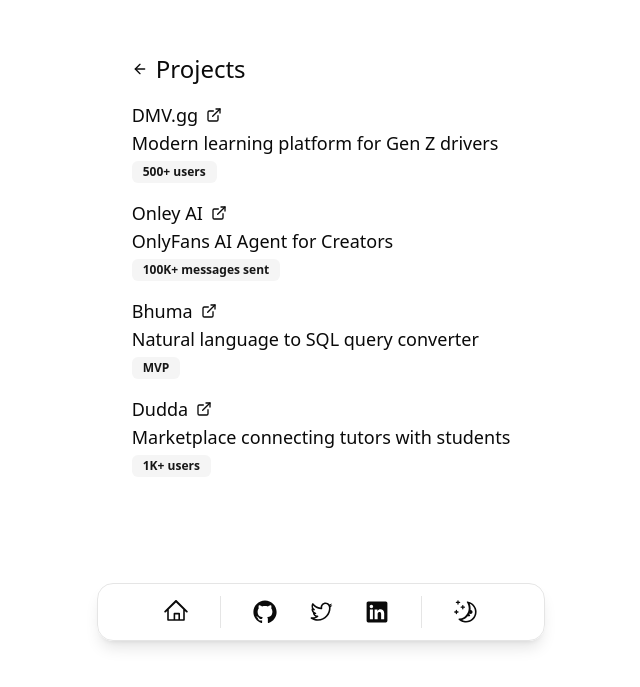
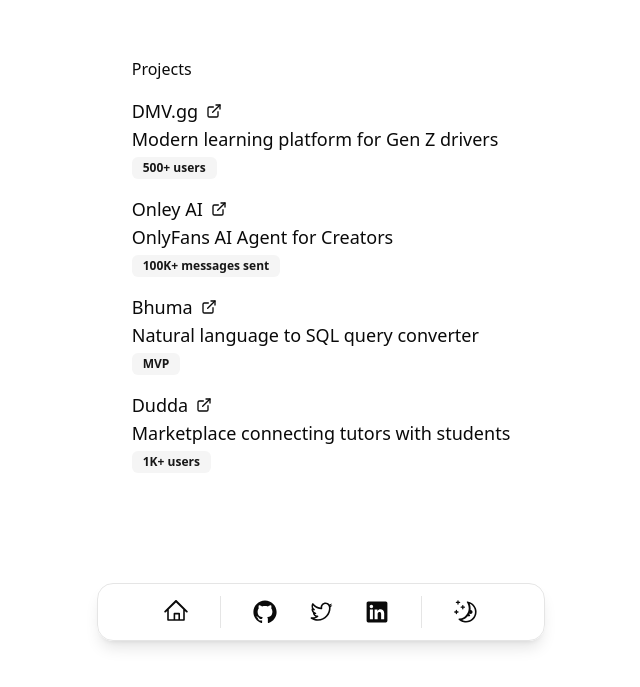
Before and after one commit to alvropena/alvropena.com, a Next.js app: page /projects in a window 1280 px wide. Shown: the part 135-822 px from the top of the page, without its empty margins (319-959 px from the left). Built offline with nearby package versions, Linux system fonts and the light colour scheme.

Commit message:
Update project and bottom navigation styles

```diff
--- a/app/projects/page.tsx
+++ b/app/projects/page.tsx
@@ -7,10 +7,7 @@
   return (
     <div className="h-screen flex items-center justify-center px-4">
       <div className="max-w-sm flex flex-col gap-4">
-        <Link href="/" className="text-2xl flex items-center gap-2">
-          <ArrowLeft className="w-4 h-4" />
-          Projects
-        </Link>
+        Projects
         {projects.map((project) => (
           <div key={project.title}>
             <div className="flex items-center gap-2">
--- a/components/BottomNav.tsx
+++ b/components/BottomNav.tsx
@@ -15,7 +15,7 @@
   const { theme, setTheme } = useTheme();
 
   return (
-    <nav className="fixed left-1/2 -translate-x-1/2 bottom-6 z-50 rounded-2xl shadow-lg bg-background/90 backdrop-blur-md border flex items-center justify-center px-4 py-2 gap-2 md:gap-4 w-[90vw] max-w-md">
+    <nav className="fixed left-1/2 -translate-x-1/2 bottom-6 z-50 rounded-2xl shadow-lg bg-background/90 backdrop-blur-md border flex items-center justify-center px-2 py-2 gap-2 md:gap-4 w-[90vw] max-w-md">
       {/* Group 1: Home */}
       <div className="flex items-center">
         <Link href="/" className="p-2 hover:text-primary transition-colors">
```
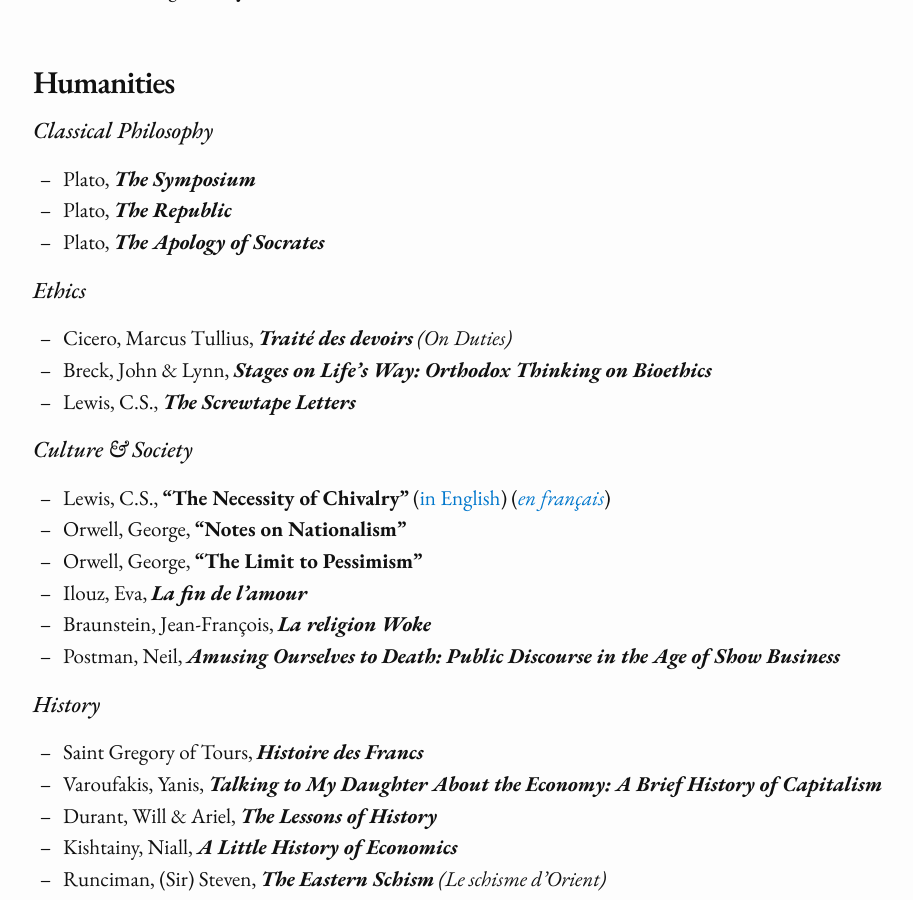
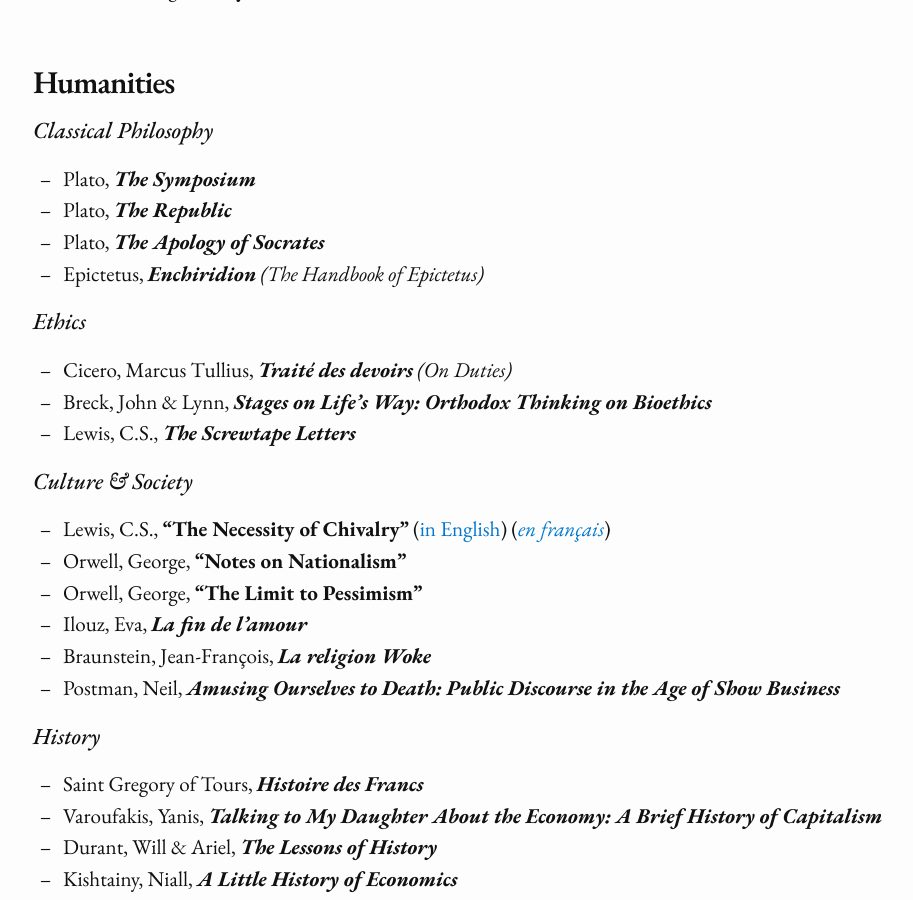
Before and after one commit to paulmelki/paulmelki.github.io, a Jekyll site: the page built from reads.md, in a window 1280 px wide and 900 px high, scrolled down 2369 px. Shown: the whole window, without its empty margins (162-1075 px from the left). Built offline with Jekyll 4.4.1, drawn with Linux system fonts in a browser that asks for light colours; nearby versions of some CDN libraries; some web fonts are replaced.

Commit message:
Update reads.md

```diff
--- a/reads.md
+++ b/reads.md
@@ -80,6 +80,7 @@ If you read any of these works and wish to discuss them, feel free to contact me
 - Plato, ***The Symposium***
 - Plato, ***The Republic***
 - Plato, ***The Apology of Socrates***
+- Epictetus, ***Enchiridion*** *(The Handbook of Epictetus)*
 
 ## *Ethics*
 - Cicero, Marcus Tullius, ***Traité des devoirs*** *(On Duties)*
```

----------------------------------------

Say how many lines of the data include the word "center". Nothing other than the number should be given.

## [Written response]
6